=== Begin Enclosure ===

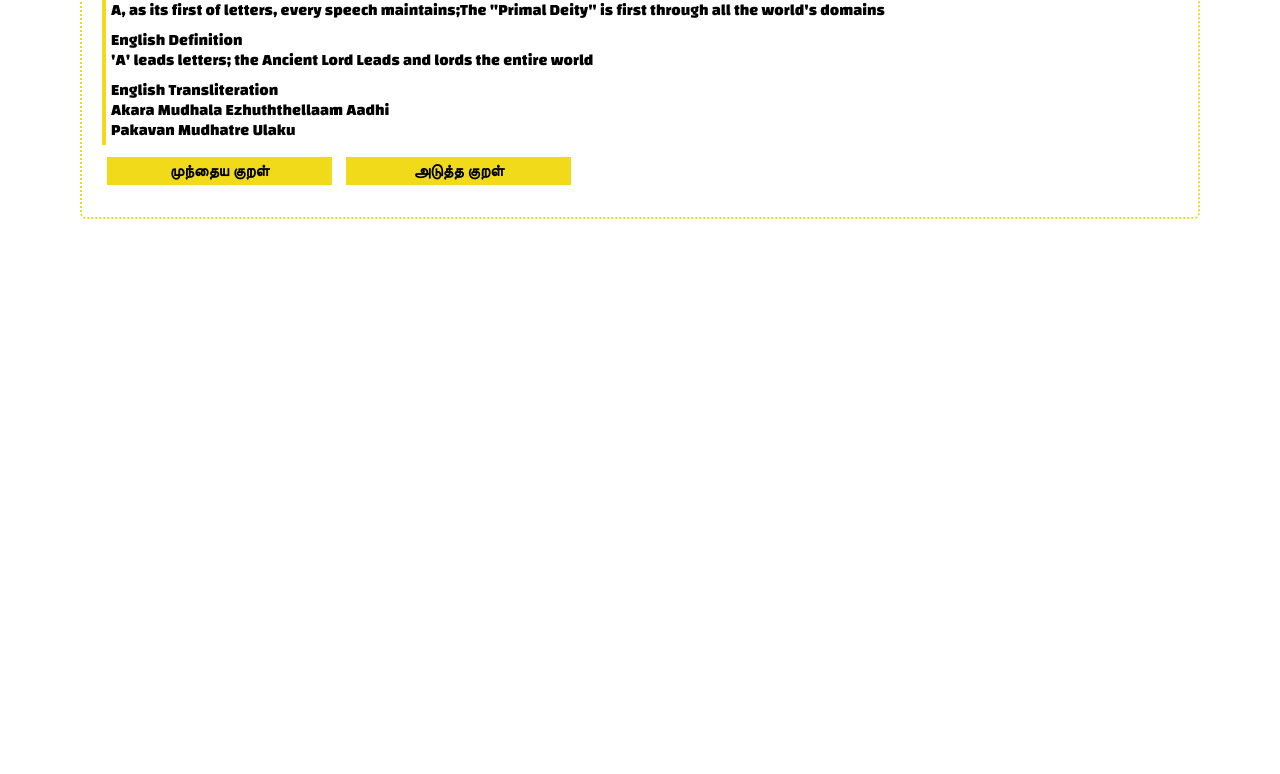
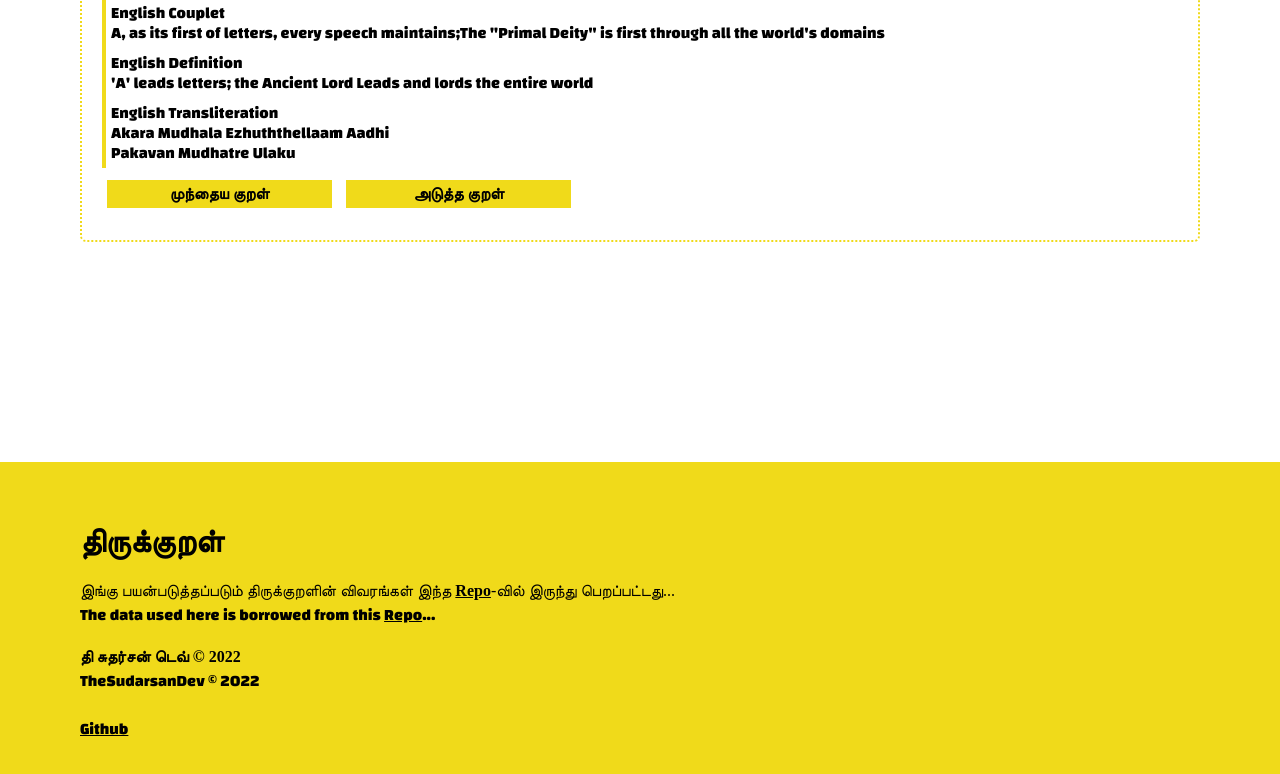
Before and after one commit to tamizhilakkiyam/tirukural, a Svelte app: page / in a window 1280 px wide. Shown: the part 708-1482 px from the top of the page. Before the commit the page ends 967 px from the top, so only its background shows below. Built offline with nearby package versions, Linux system fonts and the light colour scheme; a web font is replaced by a local one.

Commit message:
feat: footer

```diff
--- a/public/global.css
+++ b/public/global.css
@@ -40,6 +40,7 @@ body {
 
 .content {
 	padding: 40px 80px;
+	min-height: 100vh;
 }
 
 .cover h1 {
@@ -131,8 +132,28 @@ body {
 	line-height: 1.5;
 }
 
+.footer {
+	padding: 40px 80px;
+	background-color: #f0da1a;
+	color: black;
+}
+
+.footer p {
+	margin: 0;
+}
+
+.footer a {
+	color: black;
+	font-weight: bold;
+	cursor: pointer;
+}
+
+.bold {
+	font-weight: bold;
+}
+
 @media (max-width: 500px) {
-	.cover, .content {
+	.cover, .content, .footer {
 		padding: 30px 60px;
 	}
 
--- a/src/App.svelte
+++ b/src/App.svelte
@@ -1,6 +1,7 @@
 <script>
     import Kural from './Kural.svelte';
     import MiniKural from './MiniKural.svelte';
+    import Footer from './Footer.svelte';
 
     const queries = new URLSearchParams(window.location.search);
     const withinKuralRange = x => x > 0 && x <= 1330;
@@ -93,6 +94,8 @@
         if (e.key == "Enter")
             parseSearchQuery(document.getElementById('search').value)
     }}>
+
+    <p style="margin-top: 5px;">தேட Enter-ஐ அழுத்தவும்...</p>
 </div>
 
 <div class="content">
@@ -168,3 +171,5 @@
         {/if}
     {/if}
 </div>
+
+<Footer/>
--- a/src/Footer.svelte
+++ b/src/Footer.svelte
@@ -0,0 +1,11 @@
+<div class="footer">
+    <h1 class="tamil">திருக்குறள்</h1>
+
+    <p class="tamil">இங்கு பயன்படுத்தப்படும் திருக்குறளின் விவரங்கள் இந்த <a href="https://github.com/tk120404/thirukkural">Repo</a>-வில் இருந்து பெறப்பட்டது...</p>
+    <p class="english">The data used here is borrowed from this <a href="https://github.com/tk120404/thirukkural">Repo</a>...</p><br/>
+
+    <p class="tamil bold">தி சுதர்சன் டெவ் © {new Date().getFullYear()}</p>
+    <p class="english bold">TheSudarsanDev © {new Date().getFullYear()}</p><br/>
+
+    <a class="english" href="https://github.com/tirukural/tirukural">Github</a>
+</div>
```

=== End Enclosure ===

• _WORK ITEM_
Of the lines above, copy each that contains "github".

• _WRITTEN RESPONSE_
+    <p class="tamil">இங்கு பயன்படுத்தப்படும் திருக்குறளின் விவரங்கள் இந்த <a href="https://github.com/tk120404/thirukkural">Repo</a>-வில் இருந்து பெறப்பட்டது...</p>
+    <p class="english">The data used here is borrowed from this <a href="https://github.com/tk120404/thirukkural">Repo</a>...</p><br/>
+    <a class="english" href="https://github.com/tirukural/tirukural">Github</a>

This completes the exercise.